Several states have rushed to gain a foothold in the online gambling industry in the United States. As recently as a few years ago the federal government vigorously prosecuted violators. The most famous case is probably that of ‘Black Friday’ which took place on April 15th 2011. The federal government seized the domains of three of the largest online poker sites and froze all of their bank accounts essentially freezing the accounts of players. Eventually the players got their money back. The federal government no longer views internet gambling as a crime.

The Obama administration has taken a more liberal stance on internet gambling. In December 2011 the department of justice said in an opinion that internet gambling does not violate the 1961 wire act and the only form of gambling prohibited is sportsbetting. Thanks to this opinion several states have already made plans to provide online gambling services to residents. Delaware, Nevada and New Jersey will have gambling sites up and running this year. The Rev. Richard McGowan of Boston College, who studies legalized gambling, said that New Jersey is eager to reap the tax benefits from internet gambling.

McGowan said that the infrastructure and logistics of internet gambling are still being worked out. McGowan stated “I’m just wondering who is going to be running it? How are they going to be regulated? How much are the states going to be willing to spend to regulate this stuff? It’s going to be a good question.” There are also technical questions about internet gambling. Most of these can be answered by European and British gaming firms that have extensive experience in the internet gaming industry.

Since New Jersey is going to limit interactive gambling to people physically located in the state companies that set up sites in New Jersey will have to develop ways to keep out of staters from accessing the games. Casino companies say that the technology to enforce the in state rule already exists. The law in New Jersey says that problem gambling must be addressed. Donald Weinbaum, executive director at the Council of Compulsive Gambling of New Jersey, said that internet gambling will make it easier for problem gamblers to feed their addiction. Weinbaum told reporters “Compulsive gamblers usually [are] looking for action and being able to play anytime, anyplace, maybe being able to play on multiple sites at one time, play in the car,” Weinbaum says. “There’s a certain appeal to that.”

In Europe the technology already exists to identify problem gamblers and most gaming sites have a self-exclusion option and players can also limit the amounts they are allowed to spend during gaming sessions. McGowan said that struggling Atlantic City casinos see internet gambling as a new revenue stream. McGowan said “Their newest casino just went bankrupt,” McGowan says. “Two of their other casinos got sold for less than $20 million.
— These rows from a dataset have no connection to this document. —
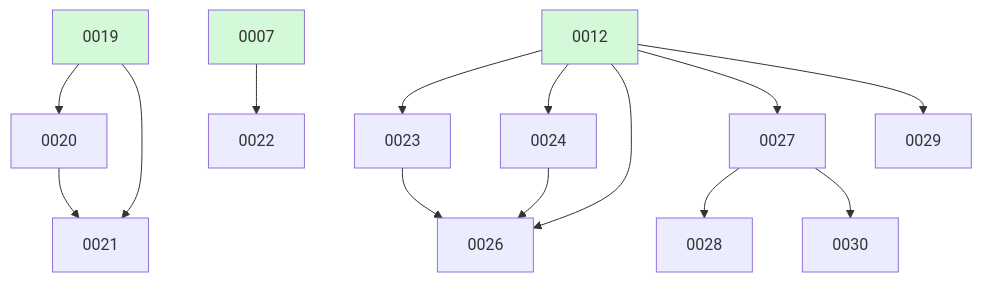
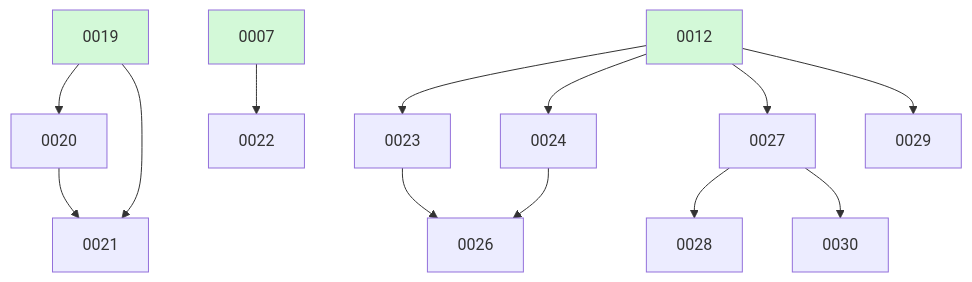
One commit to ethanhinson/fuse changed the diagram in docs/changes/BOARD.md. Above: the diagram before and after it, drawn with Mermaid.

Commit message:
docket: board refresh

````diff
--- a/docs/changes/BOARD.md
+++ b/docs/changes/BOARD.md
@@ -20,20 +20,19 @@
 ```mermaid
 graph TD
   0019 --> 0020
   0019 --> 0021
   0020 --> 0021
   0007 --> 0022
   0012 --> 0023
   0012 --> 0024
-  0012 --> 0026
   0023 --> 0026
   0024 --> 0026
   0012 --> 0027
   0027 --> 0028
   0012 --> 0029
   0027 --> 0030
   0007:::done
   0012:::done
   0019:::done
   classDef done fill:#d3f9d8;
 ```
````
Atlantic City is in real trouble, so Christie is trying to do anything right now to save Atlantic City.” Casinos are hoping they can lure online players back to casinos. Only time will tell.